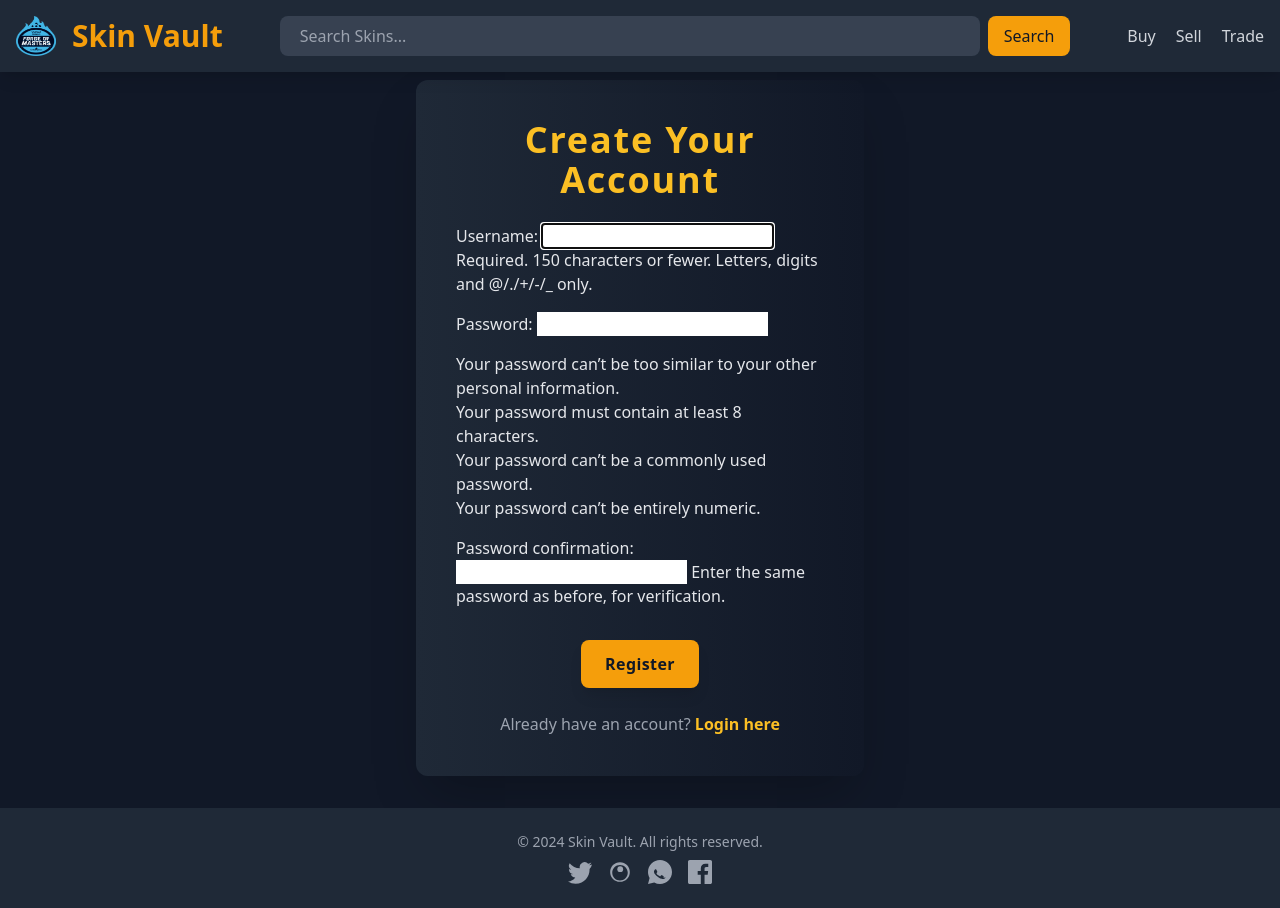
After one commit to Cyades/skin-vault, a Django app: page /register/ in a window 1280 px wide. The commit adds this page. Run offline with Django 5.2, Linux system fonts and the light colour scheme.

Commit message:
add login logout

```diff
--- a/main/models.py
+++ b/main/models.py
@@ -1,5 +1,6 @@
 from django.db import models
 import uuid
+from django.contrib.auth.models import User
 
 # Create your models here.
 class Product(models.Model):
@@ -12,6 +13,7 @@ class Product(models.Model):
     price = models.IntegerField()
     description = models.TextField()
     quantity = models.IntegerField()
+    user = models.ForeignKey(User, on_delete=models.CASCADE)
 
     @property
     def is_product_available(self):
--- /dev/null
+++ b/main/templates/register.html
@@ -0,0 +1,59 @@
+{% extends 'base.html' %}
+
+{% block meta %}
+<title>Register</title>
+{% endblock meta %}
+
+{% block content %}
+<div class="bg-gray-900 min-h-screen py-8 pt-20 flex items-center justify-center">
+  <div class="bg-gradient-to-r from-gray-800 to-gray-900 p-10 rounded-xl shadow-2xl w-full max-w-md">
+    <h1 class="text-4xl font-extrabold text-yellow-400 mb-6 text-center tracking-wider">Create Your Account</h1>
+
+    <form method="POST" action="">
+      {% csrf_token %}
+      <div class="space-y-4">
+        {{ form.as_p }}
+      </div>
+
+      <!-- Render form non-field errors if any -->
+      {% if form.non_field_errors %}
+      <div class="bg-red-200 border-l-4 border-red-500 text-red-700 px-4 py-3 rounded-lg mt-6" role="alert">
+        <p class="font-bold">Error:</p>
+        <p>{{ form.non_field_errors }}</p>
+      </div>
+      {% endif %}
+
+      <!-- Render individual field errors if any -->
+      {% for field in form %}
+      {% if field.errors %}
+      <div class="text-red-500 text-sm mt-2">
+        {{ field.errors.as_text }}
+      </div>
+      {% endif %}
+      {% endfor %}
+
+      <div class="flex justify-center mt-8">
+        <button class="bg-yellow-500 text-gray-900 px-6 py-3 rounded-lg font-bold tracking-wide hover:bg-yellow-600 transition-all duration-300 shadow-lg hover:shadow-xl">
+          Register
+        </button>
+      </div>
+    </form>
+
+    {% if messages %}
+    <ul class="mt-6">
+      {% for message in messages %}
+      <li class="bg-green-200 border-l-4 border-green-500 text-green-700 px-4 py-3 rounded-lg mb-3">
+        <strong class="font-bold">Success:</strong>
+        <span>{{ message }}</span>
+      </li>
+      {% endfor %}
+    </ul>
+    {% endif %}
+
+    <p class="text-gray-400 text-center mt-6">
+      Already have an account?
+      <a href="{% url 'main:login' %}" class="text-yellow-400 font-semibold hover:underline">Login here</a>
+    </p>
+  </div>
+</div>
+{% endblock content %}
--- a/main/urls.py
+++ b/main/urls.py
@@ -1,5 +1,6 @@
 from django.urls import path
 from main.views import show_main, create_product_entry, show_xml, show_json, show_xml_by_id, show_json_by_id
+from main.views import register, login_user, logout_user
 
 
 app_name = 'main'
@@ -11,4 +12,7 @@ urlpatterns = [
     path('json/', show_json, name='show_json'),
     path('xml/<str:id>/', show_xml_by_id, name='show_xml_by_id'),
     path('json/<str:id>/', show_json_by_id, name='show_json_by_id'),
+    path('register/', register, name='register'),
+    path('login/', login_user, name='login'),
+    path('logout/', logout_user, name='logout'),
 ]
--- a/main/views.py
+++ b/main/views.py
@@ -3,16 +3,26 @@ from main.forms import ProductForm
 from main.models import Product
 from django.http import HttpResponse
 from django.core import serializers
+from django.contrib.auth.forms import UserCreationForm, AuthenticationForm
+from django.contrib import messages
+from django.contrib.auth import authenticate, login, logout
+from django.contrib.auth.decorators import login_required
+import datetime
+from django.http import HttpResponseRedirect
+from django.urls import reverse
+
+@login_required(login_url='/login')
 
 # Create your views here.
 def show_main(request):
-    product_entries = Product.objects.all()
+    product_entries = Product.objects.filter(user=request.user)
 
     context = {
         'npm' : '2306152430',
-        'name': 'Malvin Scafi',
+        'name': request.user.username,
         'class': 'PBP F',
-        'product_entries': product_entries
+        'product_entries': product_entries,
+        'last_login': request.COOKIES['last_login'],
     }
 
     return render(request, "main.html", context)
@@ -21,7 +31,9 @@ def create_product_entry(request):
     form = ProductForm(request.POST or None)
 
     if form.is_valid() and request.method == "POST":
-        form.save()
+        product_entry = form.save(commit=False)
+        product_entry.user = request.user
+        product_entry.save()
         return redirect('main:show_main')
 
     context = {'form': form}
@@ -46,3 +58,40 @@ def show_xml_by_id(request, id):
 def show_json_by_id(request, id):
     data = Product.objects.filter(pk=id)
     return HttpResponse(serializers.serialize("json", data), content_type="application/json")
+
+# Automatic Registration Form
+def register(request):
+    form = UserCreationForm()
+
+    if request.method == "POST":
+        form = UserCreationForm(request.POST)
+        if form.is_valid():
+            form.save()
+            messages.success(request, 'Your account has been successfully created!')
+            return redirect('main:login')
+    context = {'form':form}
+    return render(request, 'register.html', context)
+
+# User Login Function
+def login_user(request):
+   if request.method == 'POST':
+      form = AuthenticationForm(data=request.POST)
+
+      if form.is_valid():
+            user = form.get_user()
+            login(request, user)
+            response = HttpResponseRedirect(reverse("main:show_main"))
+            response.set_cookie('last_login', str(datetime.datetime.now()))
+            return response
+
+   else:
+      form = AuthenticationForm(request)
+   context = {'form': form}
+   return render(request, 'login.html', context)
+
+# User Logout Function
+def logout_user(request):
+    logout(request)
+    response = HttpResponseRedirect(reverse('main:login'))
+    response.delete_cookie('last_login')
+    return response
--- a/skin_vault/settings.py
+++ b/skin_vault/settings.py
@@ -9,7 +9,7 @@ https://docs.djangoproject.com/en/5.1/topics/settings/
 For the full list of settings and their values, see
 https://docs.djangoproject.com/en/5.1/ref/settings/
 """
-
+import os
 from pathlib import Path
 
 # Build paths inside the project like this: BASE_DIR / 'subdir'.
@@ -23,7 +23,8 @@ BASE_DIR = Path(__file__).resolve().parent.parent
 SECRET_KEY = 'django-insecure-j)-(q_6r+(&-^mqj=fqgcts-z57nqj$swgmmndk*x0$x+fq&t^'
 
 # SECURITY WARNING: don't run with debug turned on in production!
-DEBUG = True
+PRODUCTION = os.getenv("PRODUCTION", False)
+DEBUG = not PRODUCTION
 
 ALLOWED_HOSTS = ["localhost", "127.0.0.1", "malvin-scafi-skinvault.pbp.cs.ui.ac.id"]
 
--- a/templates/base.html
+++ b/templates/base.html
@@ -28,9 +28,9 @@
 
         <!-- Menu Links -->
         <ul class="flex space-x-5 text-gray-300">
-          <li><a href="#" class="hover:text-yellow-400 transition">Skins</a></li>
-          <li><a href="#" class="hover:text-yellow-400 transition">Vault</a></li>
-          <li><a href="#" class="hover:text-yellow-400 transition">Contact</a></li>
+          <li><a href="#" class="hover:text-yellow-400 transition">Buy</a></li>
+          <li><a href="#" class="hover:text-yellow-400 transition">Sell</a></li>
+          <li><a href="#" class="hover:text-yellow-400 transition">Trade</a></li>
         </ul>
       </div>
     </nav>
```
Also changed, not shown: main/templates/login.html (added, +52 -0 lines), main/templates/main.html (+23 -2 lines), README.md, main/migrations/0004_product_user.py (added).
::::
■ EXERCISE INSTRUCTIONS: Read through the material above, and whenever a line contains "html", copy it.

■ FINISHED EXERCISE:
+++ b/main/templates/register.html
+{% extends 'base.html' %}
     return render(request, "main.html", context)
+    return render(request, 'register.html', context)
+   return render(request, 'login.html', context)
--- a/templates/base.html
+++ b/templates/base.html
Also changed, not shown: main/templates/login.html (added, +52 -0 lines), main/templates/main.html (+23 -2 lines), README.md, main/migrations/0004_product_user.py (added).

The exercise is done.